13 Aug 2015
As International Women’s Day approaches - and in anticipation of much of the debate in the corporate realm - it’s important to recognise two critical elements.
There is an indisputable moral and ethical imperative to treat all gender categories equally whether that relates to remuneration, opportunity, culture or representation. As there is for diversity more broadly.
"There is an indisputable moral and ethical imperative to treat all gender categories equally.”
And there is now an almost indisputable body of evidence demonstrating organisations which do this, or indeed strive to, do perform better as organisations. They deliver more sustainable earnings, they reward shareholders more and they deliver greater social benefit for the communities in which they operate.
Just one example of the extensive literature - McKinsey & Co’s report Delivering through diversity noted “while social justice typically is the initial impetus behind these efforts, companies have increasingly begun to regard inclusion and diversity as a source of competitive advantage, and specifically as a key enabler of growth”.
But the firm concedes progress on diversification initiatives has been slow and “companies are still uncertain about how they can most effectively use diversity and inclusion to support their growth and value-creation goals”.
Yet the data, first analysed in 2014 then again last year, are unequivocal.
“Using 2014 diversity data, we found that companies in the top quartile for gender diversity on their executive teams were 15 per cent more likely to experience above-average profitability than companies in the fourth quartile,” McKinsey found.
“In our expanded 2017 data set this number rose to 21 per cent and continued to be statistically significant.”
“For ethnic and cultural diversity, the 2014 finding was a 35 per cent likelihood of outperformance, comparable to the 2017 finding of a 33 per cent likelihood of outperformance on EBIT margin; both were also statistically significant.”
Equally the demand for more empirical evidence approaches the absurd when the counter-factual is examined: does diversity destroy value?
As Uber’s head of diversity and inclusion Bernard Coleman argued in a recent, widely cited, blog for the Forbes Coaches Council, the inverse of the argument exposes the lack of logic.
“When you examine the ranks of most tech companies, it is statistically improbable that senior ranks would be devoid of women and people of colour, considering the makeup of (the US) which has over 326 million people and the ability to attract talent from anywhere in the world,” he said.
“Certainly, from a global pool of 7,405,107,650 (as of July 2017) people, we could find talent that can run and/or ascend into leadership roles.

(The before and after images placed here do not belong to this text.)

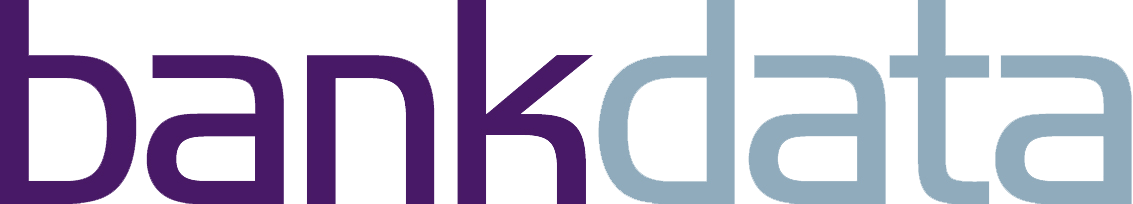
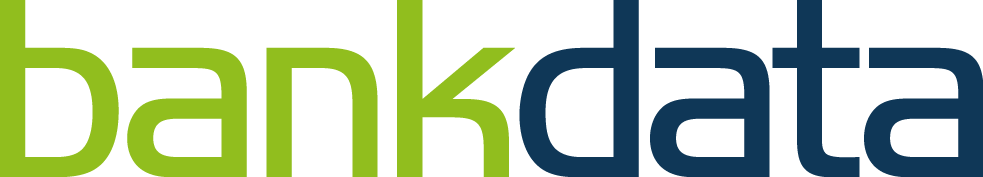
Development (#33)
* Bankdata new logo

* seed file now works by find_or_initialize_by instead of Create. Also updated datsw domain info

* fixed syntax error

diff --git a/ruslingdk/db/seeds/faq/studiet.html b/ruslingdk/db/seeds/faq/studiet.html
@@ -4,7 +4,7 @@
 <p>Jeres vejleder skal kun vejlede jer, og ikke fortælle jer hvad de korrekte valg er. I skal bruge jeres vejleder til at få en fornuftig diskussion omkring rapport-valg i gang, så I i fællesskab kan komme frem til de bedste valg.</p>
 <p>Vejlederen kan også hjælpe jer i den rigtige retning med kildesøgning/materialer, hvis I sidder fast og ikke ved hvor I skal lede.</p>
 <h5>Hvem kan jeg spørge hvis jeg er i tvivl om noget på studiet?</h5>
-<p>Fagligt: Jeres forelæsere<br />Gruppe/projekt: Din vejleder<br />Andet: Jeres studiesekretær, eller jeres studievejledere (Anders Brams, Tobias Jørgensen).</p>
+<p>Fagligt: Jeres forelæsere<br />Gruppe/projekt: Din vejleder<br />Andet: Jeres studiesekretær, eller jeres studievejledere (Anders Brams, Tobias Jørgensen).<br />Se hvordan <a href="/kontakter/" target="_blank" rel="noopener">her</a></p>
 <h5>Hvordan løber studiet?</h5>
 <p>Studiet foregår med 30 ECTS per semester, hvoraf 15 ECTS er projekt og 15 ECTS er kurser. Første semester er dog undtaget, da der her er 3 kurser og 2 projekter (hhv. 5 og 10 ECTS). Projekterne bliver arbejdet på i grupper.</p>
 <h5>Hvem danner grupperne?</h5>

diff --git a/ruslingdk/db/seeds.rb b/ruslingdk/db/seeds.rb
@@ -78,22 +78,64 @@ def create_datsw(domain)
   datswmenu.save
 
   #Contacts
-  tobias = Contact.create(educational_domain: datswdomain, name: "Tobias Palludan", email: "tpallu16@student.aau.dk", number: "20 58 21 14", description: "Tobias er ansvarlig for studiestartsperioden. Er du i tvivl om noget, kan du starte med at skrive til Tobias - så finder han den rette person til dig.", image: "contacts/tobiaspalludan.jpg")
-  diana = Contact.create(educational_domain: datswdomain, name: "Diana Wolff Bie", email: "dwb@staff.aau.dk", description: "Diana er studiesekretæren, og står for mange af de praktiske ting på jeres uddannelse. I vil høre mere om, hvordan hun kan hjælpe, til studiestarten.", image: "contacts/dianawolffbie.jpg")
-  brams = Contact.create(educational_domain: datswdomain, name: "Anders Brams", email: "studievejl@cs.aau.dk", description: "Anders er tutor og studievejleder, og ham og hans kolleger kan hjælpe med dispensationer, eksamensregler, studiemiljø, og andre emner i den boldgade.", image: "contacts/andersbrams.jpg")
-  kurt = Contact.create(educational_domain: datswdomain, name: "Kurt Nørmark", email: "normark@cs.aau.dk", description: "Du kan skrive til Kurt hvis du har spørgsmål vedr. alt der har med studiet, grupper og projekter at gøre.", image: "contacts/kurt.jpg")
+  tobias = Contact.find_or_initialize_by(educational_domain: datswdomain, name: "Tobias Palludan")
+  tobias.email = "tpallu16@student.aau.dk"
+  tobias.number = "20 58 21 14"
+  tobias.description = "Tobias er ansvarlig for studiestartsperioden. Er du i tvivl om noget, kan du starte med at skrive til Tobias - så finder han den rette person til dig."
+  tobias.image = "contacts/tobiaspalludan.jpg"
+  tobias.save
+
+  diana = Contact.find_or_initialize_by(educational_domain: datswdomain, name: "Diana Wolff Bie")
+  diana.email = "dwb@staff.aau.dk"
+  diana.description = "Diana er studiesekretæren, og står for mange af de praktiske ting på jeres uddannelse. I vil høre mere om, hvordan hun kan hjælpe, til studiestarten."
+  diana.image = "contacts/dianawolffbie.jpg"
+  diana.save
+
+  brams = Contact.find_or_initialize_by(educational_domain: datswdomain, name: "Anders Brams")
+  brams.email = "studievejl@cs.aau.dk"
+  brams.description = "Anders er tutor og studievejleder, og ham og hans kolleger kan hjælpe med dispensationer, eksamensregler, studiemiljø, og andre emner i den boldgade."
+  brams.image = "contacts/andersbrams.jpg"
+  brams.save
+
+  kurt = Contact.find_or_initialize_by(educational_domain: datswdomain, name: "Kurt Nørmark")
+  kurt.email = "normark@cs.aau.dk"
+  kurt.description = "Du kan skrive til Kurt hvis du har spørgsmål vedr. alt der har med studiet, grupper og projekter at gøre."
+  kurt.image = "contacts/kurt.jpg"
+  kurt.save
+
   #anders = Contact.create(educational_domain: datswdomain, name: "Anders Madsen", email: "amads15@student.aau.dk", number: "31 61 79 58", description: "Anders er toxic af!", image: "http://placekitten.com/1200/500")
 
   #Sponsors
-  sponsor1 = Sponsor.create(educational_domain: datswdomain, name: "progras", image: "sponsors/progras.png")
-  sponsor2 = Sponsor.create(educational_domain: datswdomain, name: "prosa", image: "sponsors/prosa.png")
-  sponsor3 = Sponsor.create(educational_domain: datswdomain, name: "cego", image: "sponsors/cego.png")
-  sponsor4 = Sponsor.create(educational_domain: datswdomain, name: "bankdata", image: "sponsors/bankdata.png")
-  sponsor5 = Sponsor.create(educational_domain: datswdomain, name: "accenture", image: "sponsors/accenture.png")
+  sponsor_progras = Sponsor.find_or_initialize_by(educational_domain: datswdomain, name: "progras")
+  sponsor_progras.image = "sponsors/progras.png"
+  sponsor_progras.save
 
-  pa = Page.create(educational_domain: datswdomain, title: 'Datalogi og Software', content_header: 'Velkommen til Rusling.dk', content: 'Vi gør alt hvad vi kan for at I kan få en fantastisk start på jeres studie! Her på siden har vi forsøgt at samle alle de informationer I kunne få brug for!<br><em>&ndash; Tutorerne</em>', view_file: "index")
+  sponsor_prosa = Sponsor.find_or_initialize_by(educational_domain: datswdomain, name: "prosa")
+  sponsor_prosa.image = "sponsors/prosa.png"
+  sponsor_prosa.save
 
-  faq_page = Page.create(slug: "faq", educational_domain: datswdomain, title: 'Vigtig viden (FAQ)', content_header: 'Her er svarene på alle jeres spørgmål!', view_file:"accordion")
+  sponsor_cego = Sponsor.find_or_initialize_by(educational_domain: datswdomain, name: "cego")
+  sponsor_cego.image = "sponsors/cego.png"
+  sponsor_cego.save
+
+  sponsor_bankdata = Sponsor.find_or_initialize_by(educational_domain: datswdomain, name: "bankdata")
+  sponsor_bankdata.image = "sponsors/bankdata.png"
+  sponsor_bankdata.save
+
+  sponsor_accenture = Sponsor.find_or_initialize_by(educational_domain: datswdomain, name: "accenture")
+  sponsor_accenture.image = "sponsors/accenture.png"
+  sponsor_accenture.save
+
+  pa = Page.find_or_initialize_by(educational_domain: datswdomain, title: 'Datalogi og Software')
+  pa.content_header = 'Velkommen til Rusling.dk'
+  pa.content = 'Vi gør alt hvad vi kan for at I kan få en fantastisk start på jeres studie! Her på siden har vi forsøgt at samle alle de informationer I kunne få brug for!<br><em>&ndash; Tutorerne</em>'
+  pa.view_file =  "index"
+  pa.save
+
+  faq_page = Page.find_or_initialize_by(slug: "faq", educational_domain: datswdomain)
+  faq_page.title = 'Vigtig viden (FAQ)'
+  faq_page.content_header = 'Her er svarene på alle jeres spørgmål!'
+  faq_page.view_file = "accordion"
   faq_page.accordion = [
     {
       "title" => "De første par dage",
@@ -114,7 +156,11 @@ def create_datsw(domain)
   ]
   faq_page.save
 
-  info_page = Page.create(slug: "info", educational_domain: datswdomain, title: 'Information', content_header: 'Vi har samlet så mange informationer som mulig!', content: 'Hvis I synes der mangler noget, må I gerne sige til!', view_file:"accordion")
+  info_page = Page.find_or_initialize_by(slug: "info", educational_domain: datswdomain)
+  info_page.title = 'Information'
+  info_page.content_header = 'Vi har samlet så mange informationer som mulig!'
+  info_page.content = 'Hvis I synes der mangler noget, må I gerne sige til!'
+  info_page.view_file = "accordion"
   info_page.accordion = [
     {
       "title" => "Studiestartsdagen",
@@ -139,7 +185,10 @@ def create_datsw(domain)
   ]
   info_page.save
 
-  howto_page = Page.create(slug: "howto", educational_domain: datswdomain, title: 'Guides', content_header: 'Guides til alt!', view_file:"accordion")
+  howto_page = Page.find_or_initialize_by(slug: "howto", educational_domain: datswdomain)
+  howto_page.title = 'Guides'
+  howto_page.content_header = 'Guides til alt!'
+  howto_page.view_file = "accordion"
   howto_page.accordion = [
     {
       "title" => "LaTeX",
@@ -172,17 +221,76 @@ def create_datsw(domain)
   ]
   howto_page.save
 
-  contacts_page = Page.create(slug: "kontakter", educational_domain: datswdomain, title: 'Kontakt', content_header: 'Her er alle de mennesker der er vigtige!', content:'mouseover(tap) for kontakt information.', view_file:"contacts")
+  contacts_page = Page.find_or_initialize_by(slug: "kontakter", educational_domain: datswdomain)
+  contacts_page.title = 'Kontakt'
+  contacts_page.content_header = 'Her er alle de mennesker der er vigtige!'
+  contacts_page.content = 'mouseover(tap) for kontakt information.'
+  contacts_page.view_file = "contacts"
+  contacts_page.save
 
-  advice_page = Page.create(slug: "advice", educational_domain: datswdomain, title: 'Gode råd', content: File.read(__dir__ + "/seeds/advice.html"), content_header: "Herunder har vi samlet er par gode råd fra ældre studerende på datalogi og software", view_file:"show")
+  advice_page = Page.find_or_initialize_by(slug: "advice", educational_domain: datswdomain)
+  advice_page.title = 'Gode råd'
+  advice_page.content = File.read(__dir__ + "/seeds/advice.html")
+  advice_page.content_header = "Herunder har vi samlet er par gode råd fra ældre studerende på datalogi og software"
+  advice_page.view_file = "show"
+  advice_page.save
 
-  ev1datsw = Event.create(title: "Studiestartsdagen", educational_domain: datswdomain, description: "<h5>Klar, parat, studiestart!</h5><p>Vi glæder os utrolig meget til at tage imod jer!<br />Mere info om dagen kan I finde <a href=\"/info/\">her</a> under overskriften \"Studiestartsdagen\"</p>", location: "Honnørkajen", lat: 57.0502987, lng: 9.9229435, begin_at: "2018-09-03 08:30:00")
-  #ev2datsw = Event.create(title: "PROSA Event", educational_domain: datswdomain, description: "Noget prosa arrangerer", location: "CS!", lat: 57.0123924, lng: 9.991556199999991, begin_at: "2018-05-18 14:30:00")
-  #ev3datsw = Event.create(title: "IDA Event", educational_domain: datswdomain, description: "Noget ida arrangerer", location: "CS!", lat: 57.0123924, lng: 9.991556199999991, begin_at: "2018-08-20 14:30:00")
-  #ev4datsw = Event.create(title: "Studentersamfundet Event", educational_domain: datswdomain, description: "Noget studentersamfundet arrangerer", location: "CS!", lat: 57.0123924, lng: 9.991556199999991, begin_at: "2018-05-22 14:30:00")
-  #ev4datsw = Event.create(title: "Ruskorps Event2", educational_domain: datswdomain, description: "PUBCRAAAAAWL!", location: "CS!", lat: 57.0123924, lng: 9.991556199999991, begin_at: "2018-06-23 14:30:00")
-  #ev4datsw = Event.create(title: "Ruskorps Event3", educational_domain: datswdomain, description: "Ruskorpset holder fedt LAN!", location: "CS!", lat: 57.0123924, lng: 9.991556199999991, begin_at: "2018-08-06 14:30:00")
+  studiestartsdag = Event.find_or_initialize_by(title: "Studiestartsdagen", educational_domain: datswdomain)
+  studiestartsdag.description = "<h5>Klar, parat, studiestart!</h5><p>Vi glæder os utrolig meget til at tage imod jer!<br />Mere info om dagen kan I finde <a href=\"/info/\">her</a> under overskriften \"Studiestartsdagen\"</p>"
+  studiestartsdag.location = "Honnørkajen" 
+  studiestartsdag.lat = 57.0502987
+  studiestartsdag.lng = 9.9229435
+  studiestartsdag.begin_at = "2018-09-03 08:30:00"
+  studiestartsdag.save
 
+  pubcrawl = Event.find_or_initialize_by(title: "Pubcrawl", educational_domain: datswdomain)
+  pubcrawl.description = ""
+  pubcrawl.location = "Honnørkajen" 
+  pubcrawl.lat = 57.0502987
+  pubcrawl.lng = 9.9229435
+  pubcrawl.begin_at = "2018-09-12 17:30:00"
+  pubcrawl.save
+
+  boardgame = Event.find_or_initialize_by(title: "Brætspilsaften", educational_domain: datswdomain)
+  boardgame.description = "Prosa inviterer til brætspilsaften"
+  boardgame.location = "Dice'n'Drinks"
+  boardgame.lat = 57.0465307
+  boardgame.lng = 9.9165076
+  boardgame.begin_at = "2018-09-17 16:30:00"
+  boardgame.savedic
+
+  knoldbold = Event.find_or_initialize_by(title: "Knoldbold", educational_domain: datswdomain)
+  knoldbold.description = "Der bliver spillet 4 hold 2x(5v5) i en cirkulær arena i deciplinen Knoldbold"
+  knoldbold.location = "Fjordmarken" 
+  knoldbold.lat = 57.055934
+  knoldbold.lng = 9.906076
+  knoldbold.begin_at = "2018-09-20 14:30:00"
+  knoldbold.save
+
+  ruskursus = Event.find_or_initialize_by(title: "Ruskursus", educational_domain: datswdomain)
+  ruskursus.description = ""
+  ruskursus.location = "Kvickly Vestbyen" 
+  ruskursus.lat = 57.054528
+  ruskursus.lng = 9.906408
+  ruskursus.begin_at = "2018-10-03 08:30:00"
+  ruskursus.save
+
+  latex = Event.find_or_initialize_by(title: "LaTeX kursus", educational_domain: datswdomain)
+  latex.description = "PROSA inviterer på gratis LaTeX kursus! Kun for jer! Fordi i er nice!"
+  latex.location = "AUD 7" 
+  latex.lat = 57.053007
+  latex.lng = 9.912546
+  latex.begin_at = "2018-10-11 16:30:00"
+  latex.save
+
+  ruslan = Event.find_or_initialize_by(title: "Ruslan", educational_domain: datswdomain)
+  ruslan.description = "Vi skal spille computer... og brætspil... og Beat Saber!"
+  ruslan.location = "Cassiopeia" 
+  ruslan.lat = 57.0123062
+  ruslan.lng = 9.9889782
+  ruslan.begin_at = "2018-10-19 17:30:00"
+  ruslan.save
+  
   datswdomain.update(primary_menu: datswmenu, default_page: pa)
 
 
@@ -957,17 +1065,48 @@ def create_baitixdinf(domain)
   baitixdinfmenu.save
 
   #Contacts
-  contact1 = Contact.create(educational_domain: baitixdinfdomain, name: "Anders Høgh", email: "ahha15@student.aau.dk", number: "31 31 78 28", description: "Anders er jeres overinstruktør. Det er ham som har det overordnede ansvar for jeres studiestartsperiode. Er du i tvivl om noget så kontakt ham gerne!", image: "contacts/andershogh.jpg")
-  contact2 = Contact.create(educational_domain: baitixdinfdomain, name: "Studiesekretær", description: "Kontaktinformationer kommer", image: "contacts/placeholder.jpg")
-  contact3 = Contact.create(educational_domain: baitixdinfdomain, name: "Anders Brams", email: "studievejl@cs.aau.dk", description: "Anders er tutor og studievejleder, og ham og hans kolleger kan hjælpe med dispensationer, eksamensregler, studiemiljø, og andre emner i den boldgade.", image: "contacts/andersbrams.jpg")
-  contact4 = Contact.create(educational_domain: baitixdinfdomain, name: "Pernille Aagaard Madsen", email: "pama16@student.aau.dk", description: "Pernille er én af de 4 tutorinstruktører tilknytte din studiestart. Pernille læser Informatik på 5. semester, og kan svare på diverse spørgsmål ang. uddannelserne BaIT/ INF. ", image: "contacts/placeholder.jpg")
+  contact1 = Contact.find_or_initialize_by(educational_domain: baitixdinfdomain, name: "Anders Høgh")
+  contact1.email = "ahha15@student.aau.dk"
+  contact1.number = "31 31 78 28" 
+  contact1.description = "Anders er jeres overinstruktør. Det er ham som har det overordnede ansvar for jeres studiestartsperiode. Er du i tvivl om noget så kontakt ham gerne!"
+  contact1.image = "contacts/andershogh.jpg"
+  contact1.save
+
+  contact2 = Contact.find_or_initialize_by(educational_domain: baitixdinfdomain, name: "Studiesekretær")
+  contact2.description = "Kontaktinformationer kommer"
+  contact2.image = "contacts/placeholder.jpg"
+  contact2.save
+
+  contact3 = Contact.find_or_initialize_by(educational_domain: baitixdinfdomain, name: "Anders Brams")
+  contact3.email = "studievejl@cs.aau.dk"
+  contact3.description = "Anders er tutor og studievejleder, og ham og hans kolleger kan hjælpe med dispensationer, eksamensregler, studiemiljø, og andre emner i den boldgade."
+  contact3.image = "contacts/andersbrams.jpg"
+  contact3.save
+
+  contact4 = Contact.find_or_initialize_by(educational_domain: baitixdinfdomain, name: "Pernille Aagaard Madsen")
+  contact4.email = "pama16@student.aau.dk"
+  contact4.description = "Pernille er én af de 4 tutorinstruktører tilknytte din studiestart. Pernille læser Informatik på 5. semester, og kan svare på diverse spørgsmål ang. uddannelserne BaIT/ INF. "
+  contact4.image = "contacts/placeholder.jpg"
+  contact4.save
+
 
   #Sponsors
-  sponsor1 = Sponsor.create(educational_domain: baitixdinfdomain, name: "prosa", image: "sponsors/prosa.png")
+  sponsor1 = Sponsor.find_or_initialize_by(educational_domain: baitixdinfdomain, name: "prosa")
+  sponsor1.image = "sponsors/prosa.png"
+  sponsor1.save
 
-  pa_baitixdinf = Page.create(educational_domain: baitixdinfdomain, title: 'Informationsteknologi, Interaktionsdesign og Informatik', content_header: 'Velkommen til Rusling.dk', content: 'Vi gør alt hvad vi kan for at I kan få en fantastisk start på jeres studie! Her på siden har vi forsøgt at samle alle de informationer I kunne få brug for!<br><em>&ndash; Tutorerne</em>', view_file: "index")
 
-  faq_page = Page.create(slug: "information", educational_domain: baitixdinfdomain, title: 'Information', content_header: 'Alt (..næsten) der er værd at vide om studiestarten!', content: 'Mangler der noget du vil vide? Skriv til ahha15@student.aau.dk med spørgsmålet', view_file:"accordion")
+  pa_baitixdinf = Page.find_or_initialize_by(educational_domain: baitixdinfdomain, title: 'Informationsteknologi, Interaktionsdesign og Informatik')
+  pa_baitixdinf.content_header = 'Velkommen til Rusling.dk'
+  pa_baitixdinf.content = 'Vi gør alt hvad vi kan for at I kan få en fantastisk start på jeres studie! Her på siden har vi forsøgt at samle alle de informationer I kunne få brug for!<br><em>&ndash; Tutorerne</em>'
+  pa_baitixdinf.view_file = "index"
+  pa_baitixdinf.save
+
+  faq_page = Page.find_or_initialize_by(slug: "information", educational_domain: baitixdinfdomain)
+  faq_page.title = 'Information'
+  faq_page.content_header = 'Alt (..næsten) der er værd at vide om studiestarten!'
+  faq_page.content = 'Mangler der noget du vil vide? Skriv til ahha15@student.aau.dk med spørgsmålet'
+  faq_page.view_file = "accordion"
   faq_page.accordion = [
     {
       "title" => "Studiestartsdagen",
@@ -988,7 +1127,10 @@ def create_baitixdinf(domain)
   ]
   faq_page.save
 
-  howto_page = Page.create(slug: "guides", educational_domain: baitixdinfdomain, title: 'Guides', content_header: 'Guides til alt!', view_file:"accordion")
+  howto_page = Page.find_or_initialize_by(slug: "guides", educational_domain: baitixdinfdomain)
+  howto_page.title = 'Guides'
+  howto_page.content_header = 'Guides til alt!'
+  howto_page.view_file = "accordion"
   howto_page.accordion = [
     {
       "title" => "LaTeX",
@@ -1025,9 +1167,20 @@ def create_baitixdinf(domain)
   ]
   howto_page.save
 
-  contacts_page = Page.create(slug: "kontakter", educational_domain: baitixdinfdomain, title: 'Kontakt', content_header: 'Hvem skal du have fat i for at få svar på dit spørgsmål?', content:'Hold musen over billedet for at se kontaktoplysninger på personen!', view_file:"contacts")
+  contacts_page = Page.find_or_initialize_by(slug: "kontakter", educational_domain: baitixdinfdomain)
+  contacts_page.title = 'Kontakt'
+  contacts_page.content_header = 'Hvem skal du have fat i for at få svar på dit spørgsmål?'
+  contacts_page.content = 'Hold musen over billedet for at se kontaktoplysninger på personen!'
+  contacts_page.view_file = "contacts"
+  contacts_page.save
 
-  ev1baitixdinf = Event.create(title: "Studiestartsdag", educational_domain: baitixdinfdomain, description: "<p>Den store dag! Du starter på dit studie. Husk at vi mødes på Honnørkajen. Se kortet hvis du er i tvivl om hvor det er.</p>", location: "Honnørkajen", lat: 57.0502987, lng: 9.9229435, begin_at: "2018-09-03 08:30:00")
+  ev1baitixdinf = Event.find_or_initialize_by(title: "Studiestartsdag", educational_domain: baitixdinfdomain)
+  ev1baitixdinf.description = "<p>Den store dag! Du starter på dit studie. Husk at vi mødes på Honnørkajen. Se kortet hvis du er i tvivl om hvor det er.</p>"
+  ev1baitixdinf.location = "Honnørkajen"
+  ev1baitixdinf.lat = 57.0502987
+  ev1baitixdinf.lng = 9.9229435
+  ev1baitixdinf.begin_at = "2018-09-03 08:30:00"
+  ev1baitixdinf.save
 
   baitixdinfdomain.update(primary_menu: baitixdinfmenu, default_page: pa_baitixdinf)
 
@@ -1040,7 +1193,7 @@ if Rails.env.production?
 
   #Create domains
   #create_datsw('datsw.rusling.dk')
-  create_baitixdinf('bait-ixd-inf.rusling.dk')
+  #create_baitixdinf('bait-ixd-inf.rusling.dk')
 end
 
 if Rails.env.development?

The lack of diversity, then, defies logic, which is especially paradoxical considering that the tech ecosystem prides itself on logic.”
Tech is not alone. While the tech industry is notorious for an underrepresentation of women and too often misogynistic culture, financial services have unfortunately led the way with pay disparities.
Once again, the data offer no defence. According to activist investor Natasha Lamb, managing director at Arjuna Capital, companies with gender diversity perform better and are more innovative than those that lack it.
Lamb’s activism spurred four large American banks - Bank of America, Wells Fargo, Citi and BNY Mellon - to publish their adjusted gender pay gap numbers.
Lamb’s campaign in financial services repeats another directed at the tech industry in Silicon Valley.
In 2015, Arjuna Capital created a model shareholder campaign for addressing gender pay issues in the technology sector. The fund filed a first-of-its-kind shareholder proposal asking eBay to close the gender pay gap.
Shortly thereafter, Salesforce’s CEO came out with a commitment to pay women fairly. Eight of nine proposals were eventually approved by tech giants to disclose and close their gender pay gaps.
Lamb’s new focus squarely rests on business as much as equity: “Women are 20 per cent more likely to leave a career in finance than any other industry,” Lamb told The Financial Brand. “That’s bad for business and it’s bad for investors.”
Given both the moral and financial cases for diversity and equal pay are distinct, the question returns to why isn’t change happening more readily?
Again, the answer is hardly rocket science: powerful interests benefit from the status quo.
This is the fundamental underpinning of all rent seeking, the desire to be paid for property not rightly held.
In this case the rentier class is dominated by older, white males, the traditional power elite now amusingly disparaged as ‘male, pale and stale’.
The generalisation may be cruel but it is fair and the corollary is there are many in established positions who would not have achieved these positions if earlier in their careers they had been exposed to greater meritocracy and less bias – conscious and unconscious – in their favour.
Of course, redress is not comfortable and today we see the very understandable and very human resentment shown by some who once would have been automatic members of the privileged class.
From their position the perception is ‘my chances of promotion are less because I’m male’.
Logically, that’s not false: if an inequitable situation is to be righted, by definition for balance to be achieved there will be adverse bias.
It is a complex challenge; there are legitimate debates around the role of quotas, regulation, policy.
But there is no room for debate about around the fundamental propositions – creating a genuinely diverse workplace is the right thing to and it delivers superior business outcomes.
Andrew Cornell is managing editor at bluenotes
The views and opinions expressed in this communication are those of the author and may not necessarily state or reflect those of ANZ.
13 Aug 2015
15 Nov 2017